(2) André Marty, letter sent to the General Consul of the Soviet Union in Barcelona (14th October, 1936)

In the period from 18th July to 1st September, the members of the Communist party were absorbed with the armed struggle. Thus, all of the work of the party was reduced to military action, but largely in an individual sense, rather than from the standpoint of political leadership of the struggle. At best, the party committees discussed urgent questions (the collection of weapons and explosives, supplies, questions of housing, and so on) but without setting forth perspectives for the future or still less following a general plan.

Beginning on 18th July, many leaders headed the struggle and remained at this work later, during the formation of the columns. For example. Cordon is the assistant commander of the Estremadura column; Uribe, the deputy for Valencia has the same position in the Teruda column; and Romero is in the column that is at Malaga; del Barrio is in the column at Saragossa. But it must be said that only a very few of the leaders have the requisite military abilities (I do not mean personal bravery). Thus, of the four just mentioned, Cordon is a brilliant commander, del Barrio is quite good, and the rest are worthless from a military point of view.

The political activity of the party has been reduced to the work of the leadership (editorship of the newspapers, several cells, demarches to the ministries). Party agitation, not counting what is carried out in the press, has come to naught. Internal party life has been reduced to the discussion of important, but essentially practical and secondary, questions.

Meanwhile, recruiting has moved and continues to move at a very rapid pace. The influx of new members into the party is huge. For the first time intellectuals and even officers are being drawn into the party. Already the most active elements from the middle cadres began in July to set up militia units which subsequently were transformed into the Fifth Regiment. The general staff of the Fifth Regiment, consisting of workers or officers who are Communists or sympathizers - this is the best thing that we have in the entire fighting army.

(3) Vladimir Antonov-Ovseenko, letter sent to the General Consul of the Soviet Union in Barcelona (14th October, 1936)
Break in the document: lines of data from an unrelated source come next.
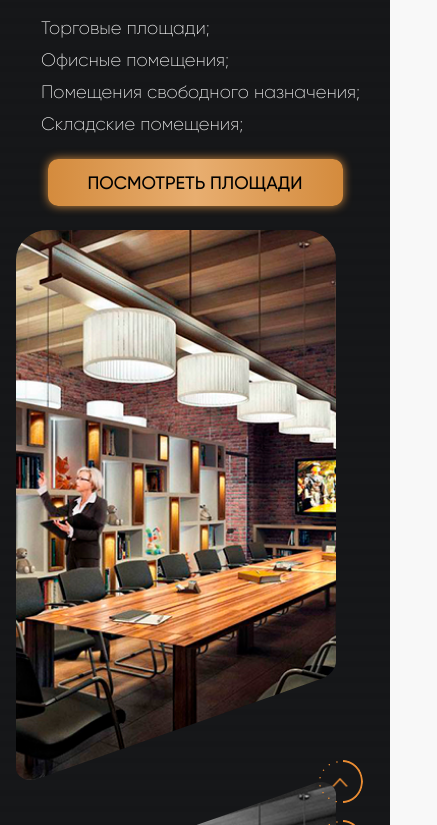
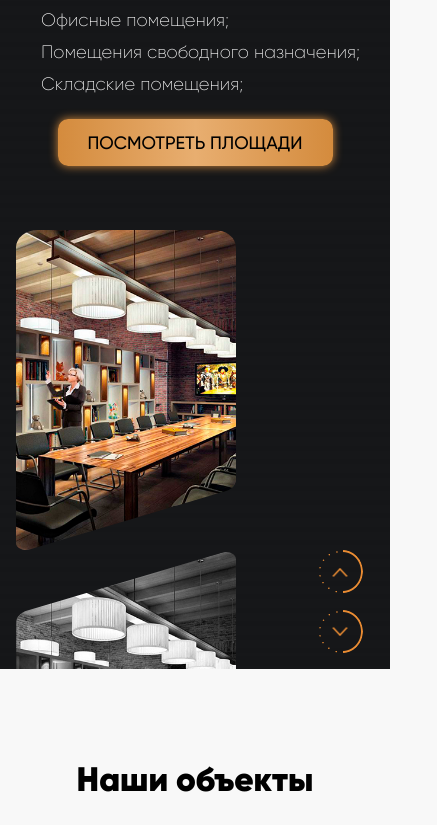
Before and after one commit to igorkrosh/-guepard-layout, a plain HTML site: page index.html in a window 390 px wide. Shown: the part 421-1246 px from the top of the page, 437 px wide, since content can reach past the window. Drawn offline with Linux system fonts and the light colour scheme.

Commit message:
Responce <576px

```diff
--- a/assets/css/responce.css
+++ b/assets/css/responce.css
@@ -448,6 +448,11 @@
         margin-top: 50px;
     }
 
+    .vercital-slider .slide-item-wrapper
+    {
+        width: 510px!important;
+    }
+
 /*
     .area-item .slick-list
     {
@@ -461,3 +466,175 @@
     }
 */
 }
+
+@media (max-width: 576px)
+{
+    .we-buy
+    {
+        padding: 90px 15px;
+    }
+
+    .title
+    {
+        font-size: 34px;
+    }
+
+    .vercital-slider .slide-item-wrapper .image-pattern img
+    {
+        width: 220px;
+        height: 320px;
+    }
+
+    .filter .form-group-range
+    {
+        flex-direction: column;
+    }
+
+    .form-group-range span
+    {
+        margin: 10px 0;
+    }
+
+    .vercital-slider .slide-item-wrapper
+    {
+        width: 240px;
+    }
+
+    .navbar .navbar-brand img
+    {
+        height: 65px;
+    }
+
+    .contacts-phone a
+    {
+        font-size: 14px;
+    }
+
+    .contacts-phone
+    {
+        padding-left: 25px;
+    }
+
+    .navbar
+    {
+        padding: 0;
+    }
+
+    .contacts-phone::after
+    {
+        top: 18%;
+    }
+
+    .vercital-slider .slide-description
+    {
+        padding-top: 80px;
+    }
+
+    .vercital-slider .slide-description .btn-gold
+    {
+        padding: 10px 30px;
+    }
+
+    .vercital-slider .slide-item-wrapper
+    {
+        margin-left: 0;
+    }
+
+    .image-pattern
+    {
+        height: 420px;
+    }
+
+    .vercital-slider .slide-item-wrapper
+    {
+        height: 440px;
+    }
+
+    .vercital-slider .slide-nav
+    {
+        right: 0px;
+    }
+
+    .navbar.always-top .contacts-phone
+    {
+        padding-right: 0;
+    }
+
+    .navbar.always-top .contacts-phone a
+    {
+        font-size: 14px;
+    }
+
+    .navbar.always-top .navbar-brand img
+    {
+        height: 55px;
+    }
+
+    .area-item .image-wrapper .image img
+    {
+        height: 180px;
+    }
+
+    .scrollbar-outer
+    {
+        height: auto;
+
+    }
+
+    .scrollbar-outer > .scroll-content.scroll-scrolly_visible
+    {
+        max-height: none!important;
+    }
+
+    footer .contacts-phone
+    {
+        flex-direction: column;
+    }
+
+    footer .adress
+    {
+        text-align: left;
+        margin-top: 15px;
+    }
+
+    footer .adress:after
+    {
+        top: 14px;
+    }
+
+    footer .container
+    {
+        justify-content: center;
+    }
+
+    footer .contacts-phone
+    {
+        width: 100%;
+    }
+
+    footer .contacts-phone::after
+    {
+        top: 10px;
+    }
+
+    footer .contacts-phone a
+    {
+        margin: 0;
+        font-size: 15px;
+    }
+
+    .vercital-slider .slide-item-wrapper
+    {
+        width: auto!important;
+    }
+
+    .vercital-slider .slide-item-wrapper .slide-item
+    {
+        width: 270px!important;
+    }
+
+    .external-scroll_y.scroll-scrolly_visible, .external-scroll_y.scroll-y.active
+    {
+        display: none;
+    }
+}
--- a/assets/css/style.css
+++ b/assets/css/style.css
@@ -1040,3 +1040,8 @@ footer .salut-promo
     pointer-events: none;
     left: -500px;
 }
+
+.tab-content
+{
+    overflow-x: hidden;
+}
--- a/assets/js/main.js
+++ b/assets/js/main.js
@@ -35,10 +35,11 @@ function SetVerticalSlider()
         rows: 0,
         responsive: [
             {
-                breakpoint: 768,
+                breakpoint: 769,
                 settings:
                 {
-                    centerMode: true
+                    centerMode: true,
+
                 }
             }
         ]
@@ -92,7 +93,7 @@ function SetAreaItemsSlick()
                 }
             },
             {
-                breakpoint: 768,
+                breakpoint: 769,
                 settings:
                 {
                     vertical: false,
@@ -184,7 +185,18 @@ function SetPlusesSlick()
                     autoplay: true,
 
                 }
-
+            },
+            {
+                breakpoint: 576,
+                settings:
+                {
+                    slidesToShow: 1,
+                    slidesToScroll: 1,
+                    rows: 1,
+                    arrows: false,
+                    autoplay: true,
+                    dots:true,
+                }
             }
         ]
     })
```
In Madrid there are up to fifty thousand construction workers. Caballero refused to mobilize all of them for building fortifications around Madrid ("and what will they eat") and gave a total of a thousand men for building the fortifications. In Estremadura our Comrade Deputy Cordon is fighting heroically. He could arm five thousand peasants but he has a detachment of only four thousand men total. Caballero under great pressure agreed to give Cordon two hundred rifles, as well. Meanwhile, from Estremadura, Franco could easily advance into the rear, toward Madrid. Caballero implemented an absolutely absurd compensation for the militia - ten pesetas a day, besides food and housing. Farm labourers in Spain earn a total of two pesetas a day and, feeling very good about the militia salary in the rear, do not want to go to the front. With that, egalitarianism was introduced. Only officer specialists receive a higher salary. A proposal made to Caballero to pay soldiers at the rear five pesetas and only soldiers at the front ten pesetas was turned down. Caballero is now disposed to put into effect the institution of political commissars, but in actual fact it is not being done. In fact, the political commissars introduced into the Fifth Regiment have been turned into commanders, for there are none of the latter. Caballero also supports the departure of the government from Madrid. After the capture of Toledo, this question was almost decided, but the anarchists were categorically against it, and our people proposed that the question be withdrawn as inopportune. Caballero stood up for the removal of the government to Cartagena. They proposed sounding out the possibility of basing the government in Barcelona. Two ministers - Prieto and Jimenez de Asua - left for talks with the Barcelona government. The Barcelona government agreed to give refuge to the central government. Caballero is sincere but is a prisoner to syndicalist habits and takes the statutes of the trade unions too literally.